Though no crew will be onboard the spacecraft for OFT-2, the Starliner commander’s seat will be occupied by Rosie the Rocketeer, the company’s anthropometric test device. During OFT-1, Rosie was outfitted with 15 sensors to collect data on what astronauts will experience during flights on Starliner. For OFT-2, spacecraft data capture ports previously connected to Rosie’s 15 sensors will be used to collect data from sensors placed along the seat pallet, which is the infrastructure that holds all the crew seats in place.

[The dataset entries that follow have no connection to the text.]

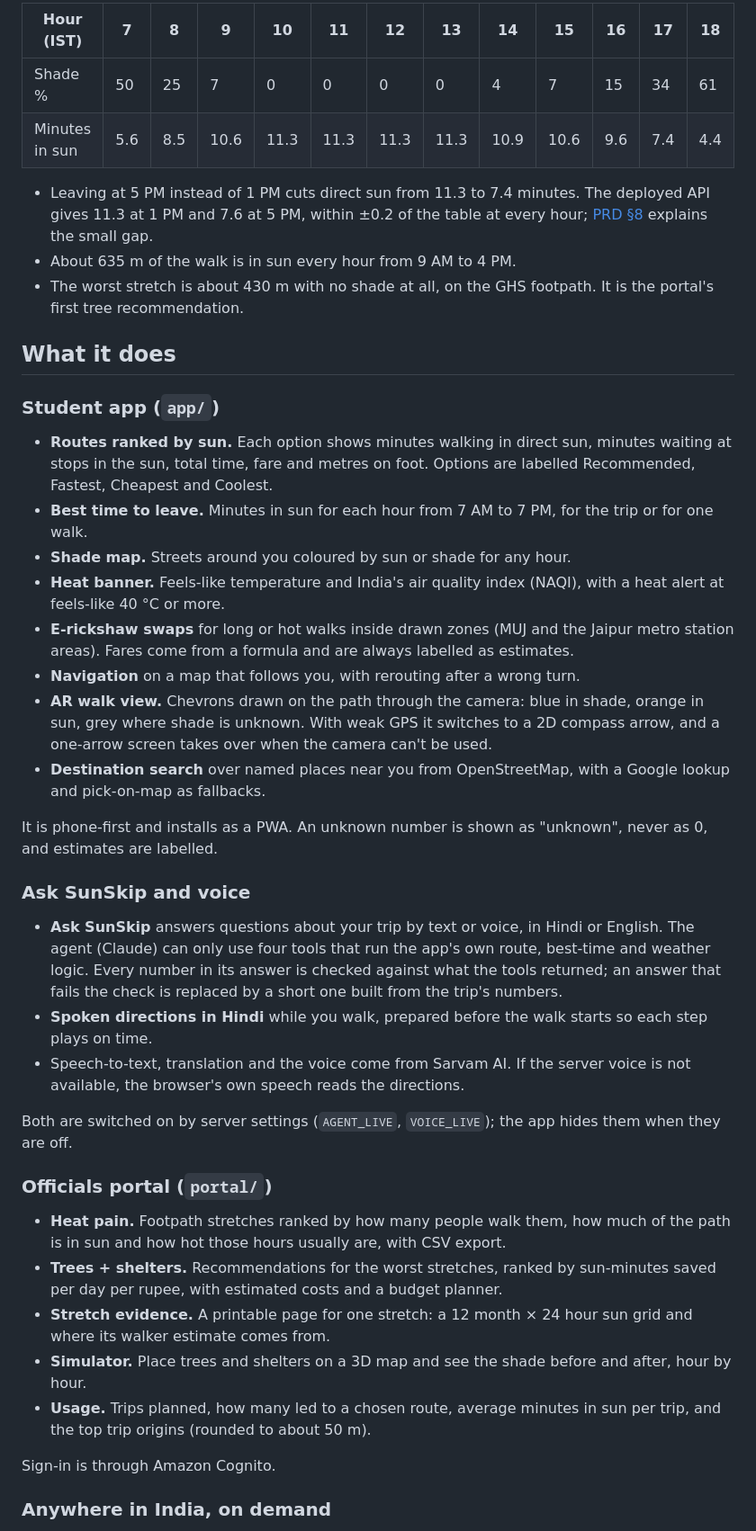
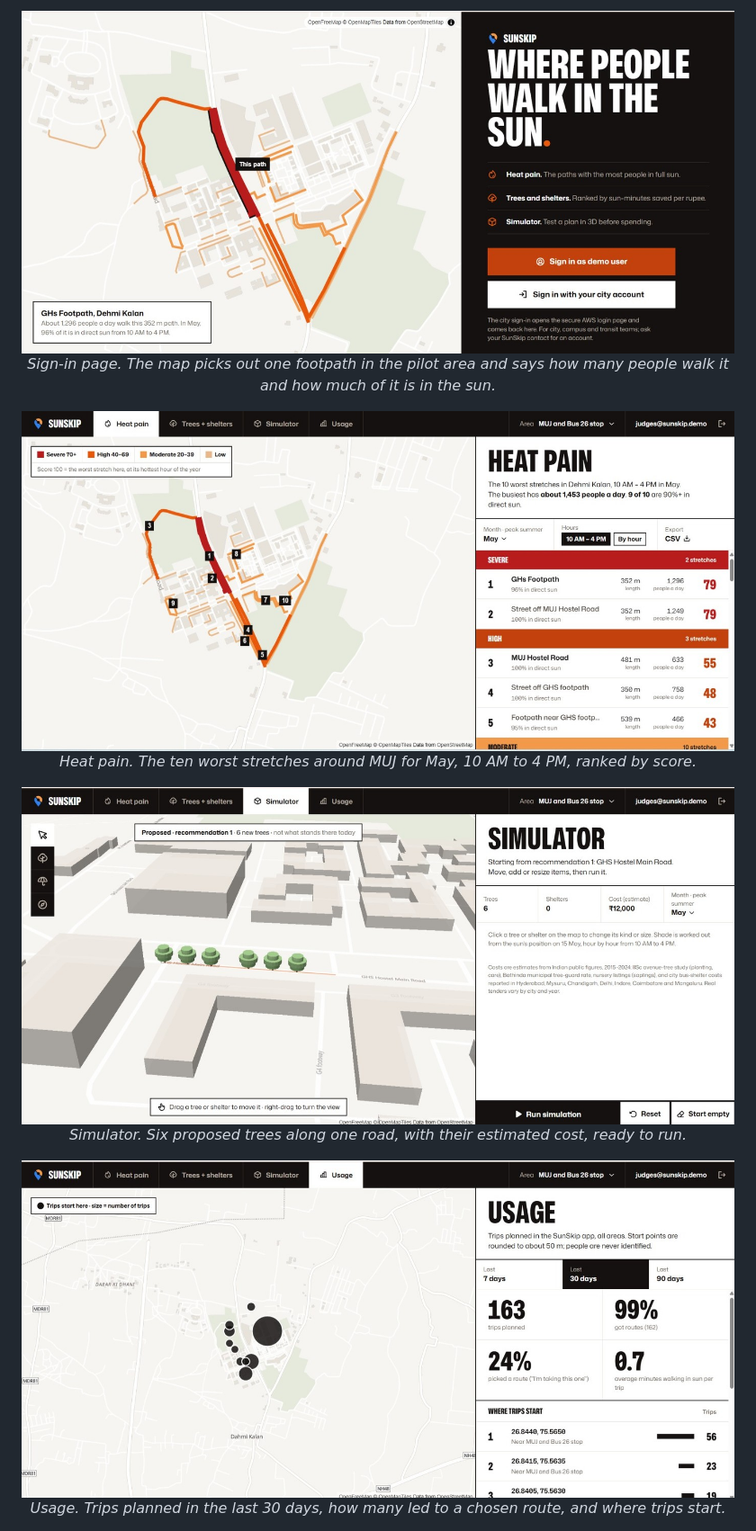
Before and after one commit to suryansh04/sunskip, a Markdown page: README.md, the part around one of its changes. Shown at 90% size. Drawn GitHub-style; pictures changed too: project-images/portal-heat-pain.jpg (added), project-images/portal-sign-in.jpg (added), project-images/portal-simulator.jpg (added).

Commit message:
docs: restructure README with screenshots

```diff
--- a/README.md
+++ b/README.md
@@ -26,45 +54,9 @@ Our pilot walk is the 810 m from the MUJ main gate to the Bus 26 stop, the main
 
-| Hour (IST) | 7 | 8 | 9 | 10 | 11 | 12 | 13 | 14 | 15 | 16 | 17 | 18 |
-| --- | --- | --- | --- | --- | --- | --- | --- | --- | --- | --- | --- | --- |
-| Shade % | 50 | 25 | 7 | 0 | 0 | 0 | 0 | 4 | 7 | 15 | 34 | 61 |
-| Minutes in sun | 5.6 | 8.5 | 10.6 | 11.3 | 11.3 | 11.3 | 11.3 | 10.9 | 10.6 | 9.6 | 7.4 | 4.4 |
+<p align="center"><img src="project-images/portal-sign-in.jpg" width="100%" alt="Portal sign-in page: a map of the MUJ area with one footpath outlined in red, next to the sign-in buttons"><br><em>Sign-in page. The map picks out one footpath in the pilot area and says how many people walk it and how much of it is in the sun.</em></p>
 
-- Leaving at 5 PM instead of 1 PM cuts direct sun from 11.3 to 7.4 minutes. The deployed API gives 11.3 at 1 PM and 7.6 at 5 PM, within ±0.2 of the table at every hour; [PRD §8](docs/PRD.md) explains the small gap.
-- About 635 m of the walk is in sun every hour from 9 AM to 4 PM.
-- The worst stretch is about 430 m with no shade at all, on the GHS footpath. It is the portal's first tree recommendation.
+<p align="center"><img src="project-images/portal-heat-pain.jpg" width="100%" alt="Heat pain screen: a map of numbered footpath stretches in red and orange, beside a ranked list with length, people a day and a score"><br><em>Heat pain. The ten worst stretches around MUJ for May, 10 AM to 4 PM, ranked by score.</em></p>
 
-## What it does
+<p align="center"><img src="project-images/portal-simulator.jpg" width="100%" alt="Simulator screen: a 3D map with six proposed trees along a road, beside a panel showing 6 trees, 0 shelters and an estimated cost"><br><em>Simulator. Six proposed trees along one road, with their estimated cost, ready to run.</em></p>
 
-### Student app (`app/`)
+<p align="center"><img src="project-images/portal-usage.jpg" width="100%" alt="Usage screen: a map with circles where trips start, beside counts of trips planned, routes picked and average minutes in sun"><br><em>Usage. Trips planned in the last 30 days, how many led to a chosen route, and where trips start.</em></p>
 
-- **Routes ranked by sun.** Each option shows minutes walking in direct sun, minutes waiting at stops in the sun, total time, fare and metres on foot. Options are labelled Recommended, Fastest, Cheapest and Coolest.
-- **Best time to leave.** Minutes in sun for each hour from 7 AM to 7 PM, for the trip or for one walk.
-- **Shade map.** Streets around you coloured by sun or shade for any hour.
-- **Heat banner.** Feels-like temperature and India's air quality index (NAQI), with a heat alert at feels-like 40 °C or more.
-- **E-rickshaw swaps** for long or hot walks inside drawn zones (MUJ and the Jaipur metro station areas). Fares come from a formula and are always labelled as estimates.
-- **Navigation** on a map that follows you, with rerouting after a wrong turn.
-- **AR walk view.** Chevrons drawn on the path through the camera: blue in shade, orange in sun, grey where shade is unknown. With weak GPS it switches to a 2D compass arrow, and a one-arrow screen takes over when the camera can't be used.
-- **Destination search** over named places near you from OpenStreetMap, with a Google lookup and pick-on-map as fallbacks.
-
-It is phone-first and installs as a PWA. An unknown number is shown as "unknown", never as 0, and estimates are labelled.
-
-### Ask SunSkip and voice
-
-- **Ask SunSkip** answers questions about your trip by text or voice, in Hindi or English. The agent (Claude) can only use four tools that run the app's own route, best-time and weather logic. Every number in its answer is checked against what the tools returned; an answer that fails the check is replaced by a short one built from the trip's numbers.
-- **Spoken directions in Hindi** while you walk, prepared before the walk starts so each step plays on time.
-- Speech-to-text, translation and the voice come from Sarvam AI. If the server voice is not available, the browser's own speech reads the directions.
-
-Both are switched on by server settings (`AGENT_LIVE`, `VOICE_LIVE`); the app hides them when they are off.
-
-### Officials portal (`portal/`)
-
-- **Heat pain.** Footpath stretches ranked by how many people walk them, how much of the path is in sun and how hot those hours usually are, with CSV export.
-- **Trees + shelters.** Recommendations for the worst stretches, ranked by sun-minutes saved per day per rupee, with estimated costs and a budget planner.
-- **Stretch evidence.** A printable page for one stretch: a 12 month × 24 hour sun grid and where its walker estimate comes from.
-- **Simulator.** Place trees and shelters on a 3D map and see the shade before and after, hour by hour.
-- **Usage.** Trips planned, how many led to a chosen route, average minutes in sun per trip, and the top trip origins (rounded to about 50 m).
-
-Sign-in is through Amazon Cognito.
-
-### Anywhere in India, on demand
-
```
Also changed, not shown: other parts of README.md (+79 -121 lines).
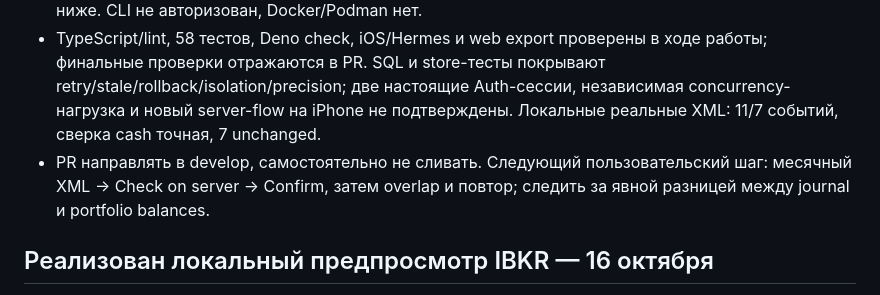
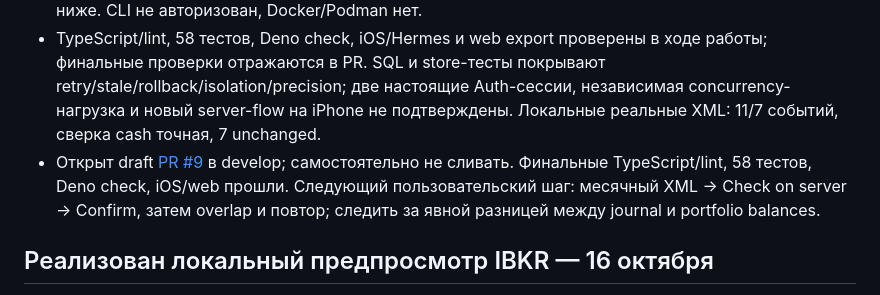
Before and after one commit to kuchmavlad/finly, a Markdown page: docs/PROJECT_CONTEXT.md, the part around the change. Drawn GitHub-style.

Commit message:
docs: record server import PR and final validation

```diff
--- a/docs/PROJECT_CONTEXT.md
+++ b/docs/PROJECT_CONTEXT.md
@@ -10,7 +10,7 @@
 - В облаке применены `20261018084534_ibkr_journal` и `20261018084801_ibkr_owner_cleanup`; Edge Function `ibkr-import` развёрнута. Проверка синтетическими SQL-записями полностью откатилась; HTTP без JWT отклонён 401. Пользовательские XML не загружались агентом. Инструкция и границы: [IBKR_SERVER_IMPORT.md](IBKR_SERVER_IMPORT.md).
 - Пользователь явно отменил backup gate: «давай без копии». Копии и проверки восстановления нет; не запрашивать её повторно для этого запуска. Это исключение заменяет прежнее требование ниже. CLI не авторизован, Docker/Podman нет.
 - TypeScript/lint, 58 тестов, Deno check, iOS/Hermes и web export проверены в ходе работы; финальные проверки отражаются в PR. SQL и store-тесты покрывают retry/stale/rollback/isolation/precision; две настоящие Auth-сессии, независимая concurrency-нагрузка и новый server-flow на iPhone не подтверждены. Локальные реальные XML: 11/7 событий, сверка cash точная, 7 unchanged.
-- PR направлять в develop, самостоятельно не сливать. Следующий пользовательский шаг: месячный XML → Check on server → Confirm, затем overlap и повтор; следить за явной разницей между journal и portfolio balances.
+- Открыт draft [PR #9](https://github.com/kuchmavlad/finly/pull/9) в develop; самостоятельно не сливать. Финальные TypeScript/lint, 58 тестов, Deno check, iOS/web прошли. Следующий пользовательский шаг: месячный XML → Check on server → Confirm, затем overlap и повтор; следить за явной разницей между journal и portfolio balances.
 
 ## Реализован локальный предпросмотр IBKR — 16 октября
 
```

During Starliner’s approach to the space station, NASA and Boeing will verify data links and command capabilities by the station crew, including a hold during approach commanded from the station by NASA astronaut Kjell Lindgren aboard station. Starliner also will demonstrate its ability to perform an automated retreat in the event an issue arises during approach.

Starliner’s vision-based navigation system will be tested as it autonomously docks with the space station about 7:10 p.m. Friday, May 20, or about 24 hours after launch.

After a successful docking, Starliner will spend five to 10 days aboard the orbiting laboratory before returning to Earth in the western United States. The spacecraft will return with nearly 600 pounds of cargo, including reusable Nitrogen Oxygen Recharge System tanks that provide breathable air to station crew members.

OFT-2 is the second orbital flight for the CST-100 Starliner, and the first for the second crew module in the Starliner fleet. Boeing is flying this second orbital test to prove the Starliner system meets NASA’s requirements, including docking to the space station.

OFT-2 will build on the mission objectives achieved during Starliner’s initial flight test, including:

  • In-orbit operation of the avionics, docking system, communications and telemetry systems, environmental control systems, solar arrays and electrical power systems and propulsion systems;
  • Performance of the guidance, navigation & control systems of the Starliner and Atlas V through ascent, on-orbit, and entry;
  • Acoustic and vibration levels, and loads across the Starliner exterior and interior;
  • Launch escape trigger monitoring; and
  • Performance of the Starliner system end-to-end mission operations.

OFT-2 also will test the changes and improvements made to Starliner, and prove the system is ready to fly astronauts. NASA and Boeing engineers, technicians and flight control teams have all been working together to get Starliner back to space safely and efficiently for OFT-2. Following a successful flight test and subsequent data reviews, NASA and Boeing will set a target launch date for the Crew Flight Test (CFT) with astronauts on board. 

NASA’s Commercial Crew Program has delivered on its goal of safe, reliable, and cost-effective transportation to and from the International Space Station from the United States through a partnership with American private industry. This partnership is changing the arc of human spaceflight history by opening access to low-Earth orbit and the space station to more people, more science, and more commercial opportunities. The space station remains the springboard to NASA’s next great leap in space exploration, including future missions to the Moon and, eventually, to Mars.